**DESCRIPTION OF THE TASK:** All entries below must be retyped exactly, though pictures are to be skipped.

**DATASET CONTENT:**
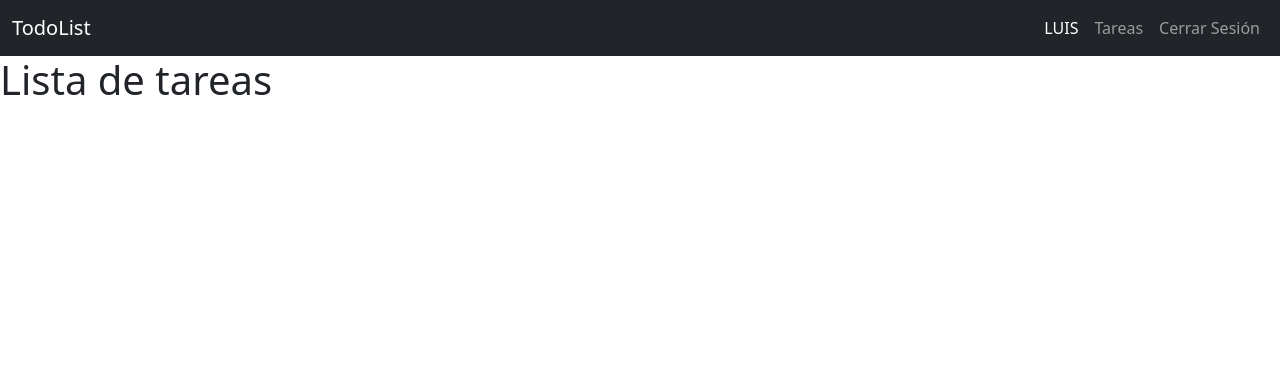
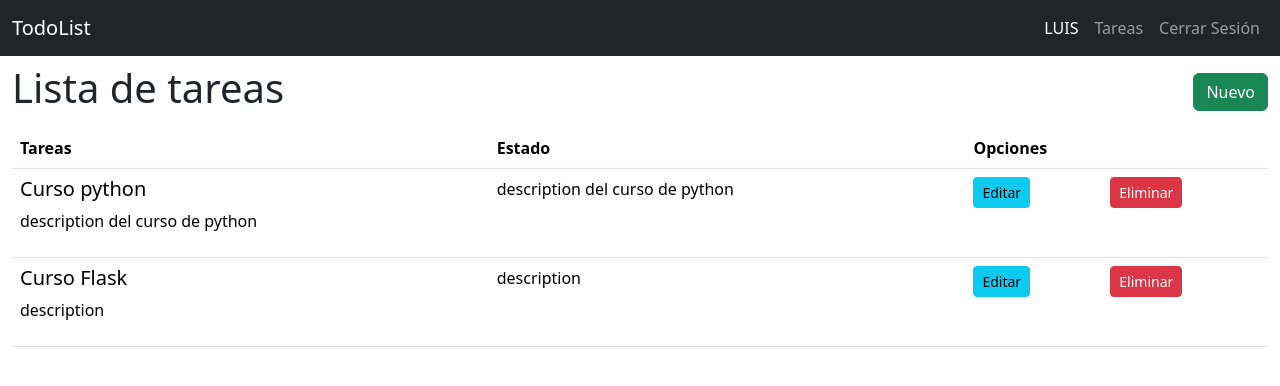
Before and after one commit to LuisDavid06/pactice-flask2, a Flask app: page /todo/list in a window 1280 px wide. Shown: the top 386 px of the page. Run offline with Flask 3, Linux system fonts and the light colour scheme; a user stored in the database is signed in.

Commit message:
mostrar el listado de las tareas

```diff
--- /dev/null
+++ b/todor/templates/todo/create.html
@@ -0,0 +1 @@
+{% extends 'base.html' %} {%block content%} {%endblock%}
--- a/todor/templates/todo/index.html
+++ b/todor/templates/todo/index.html
@@ -1,5 +1,37 @@
 {% extends 'base.html' %} {%block content%}
+<section class="container-fluid">
+  <nav class="navbar">
+    <h1>{% block title %}Lista de tareas{% endblock %}</h1>
+    <a href="" class="btn btn-success">Nuevo</a>
+  </nav>
 
-<h1>{% block title %}Lista de tareas{% endblock %}</h1>
+  <table class="table">
+    <thead>
+      <tr>
+        <th class="col">Tareas</th>
+        <th class="col">Estado</th>
+        <th class="col" colspan="2">Opciones</th>
+      </tr>
+    </thead>
+
+    <tbody>
+      {%for todo in todos | reverse %} {% if g.user.id == todo.created_by %}
+      <tr>
+        <td>
+          <h5>{{todo.title}}</h5>
+          <p>{{todo.desc}}</p>
+        </td>
+        <td>{{todo.desc}}</td>
+        <td>
+          <a href="" class="btn btn-info btn-sm">Editar</a>
+        </td>
+        <td>
+          <a href="" class="btn btn-danger btn-sm">Eliminar</a>
+        </td>
+      </tr>
+      {%endif%} {%endfor%}
+    </tbody>
+  </table>
+</section>
 
 {% endblock %}
--- a/todor/todo.py
+++ b/todor/todo.py
@@ -1,11 +1,14 @@
 from flask import Blueprint, render_template
 from  todor.auth import login_required
+from .models import Todo, User
+from todor import db
 bp = Blueprint('todo', __name__, url_prefix='/todo')
 
 @bp.route('/list')
 @login_required
 def index():
-    return render_template('todo/index.html')
+    todos = Todo.query.all()
+    return render_template('todo/index.html', todos = todos)
 
 @bp.route('/create')
 @login_required
```
Also changed, not shown: 1 other file.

**YOUR SOLUTION:**
Before and after one commit to LuisDavid06/pactice-flask2, a Flask app: page /todo/list in a window 1280 px wide. Shown: the top 386 px of the page. Run offline with Flask 3, Linux system fonts and the light colour scheme; a user stored in the database is signed in.

Commit message:
mostrar el listado de las tareas

```diff
--- /dev/null
+++ b/todor/templates/todo/create.html
@@ -0,0 +1 @@
+{% extends 'base.html' %} {%block content%} {%endblock%}
--- a/todor/templates/todo/index.html
+++ b/todor/templates/todo/index.html
@@ -1,5 +1,37 @@
 {% extends 'base.html' %} {%block content%}
+<section class="container-fluid">
+  <nav class="navbar">
+    <h1>{% block title %}Lista de tareas{% endblock %}</h1>
+    <a href="" class="btn btn-success">Nuevo</a>
+  </nav>
 
-<h1>{% block title %}Lista de tareas{% endblock %}</h1>
+  <table class="table">
+    <thead>
+      <tr>
+        <th class="col">Tareas</th>
+        <th class="col">Estado</th>
+        <th class="col" colspan="2">Opciones</th>
+      </tr>
+    </thead>
+
+    <tbody>
+      {%for todo in todos | reverse %} {% if g.user.id == todo.created_by %}
+      <tr>
+        <td>
+          <h5>{{todo.title}}</h5>
+          <p>{{todo.desc}}</p>
+        </td>
+        <td>{{todo.desc}}</td>
+        <td>
+          <a href="" class="btn btn-info btn-sm">Editar</a>
+        </td>
+        <td>
+          <a href="" class="btn btn-danger btn-sm">Eliminar</a>
+        </td>
+      </tr>
+      {%endif%} {%endfor%}
+    </tbody>
+  </table>
+</section>
 
 {% endblock %}
--- a/todor/todo.py
+++ b/todor/todo.py
@@ -1,11 +1,14 @@
 from flask import Blueprint, render_template
 from  todor.auth import login_required
+from .models import Todo, User
+from todor import db
 bp = Blueprint('todo', __name__, url_prefix='/todo')
 
 @bp.route('/list')
 @login_required
 def index():
-    return render_template('todo/index.html')
+    todos = Todo.query.all()
+    return render_template('todo/index.html', todos = todos)
 
 @bp.route('/create')
 @login_required
```
Also changed, not shown: 1 other file.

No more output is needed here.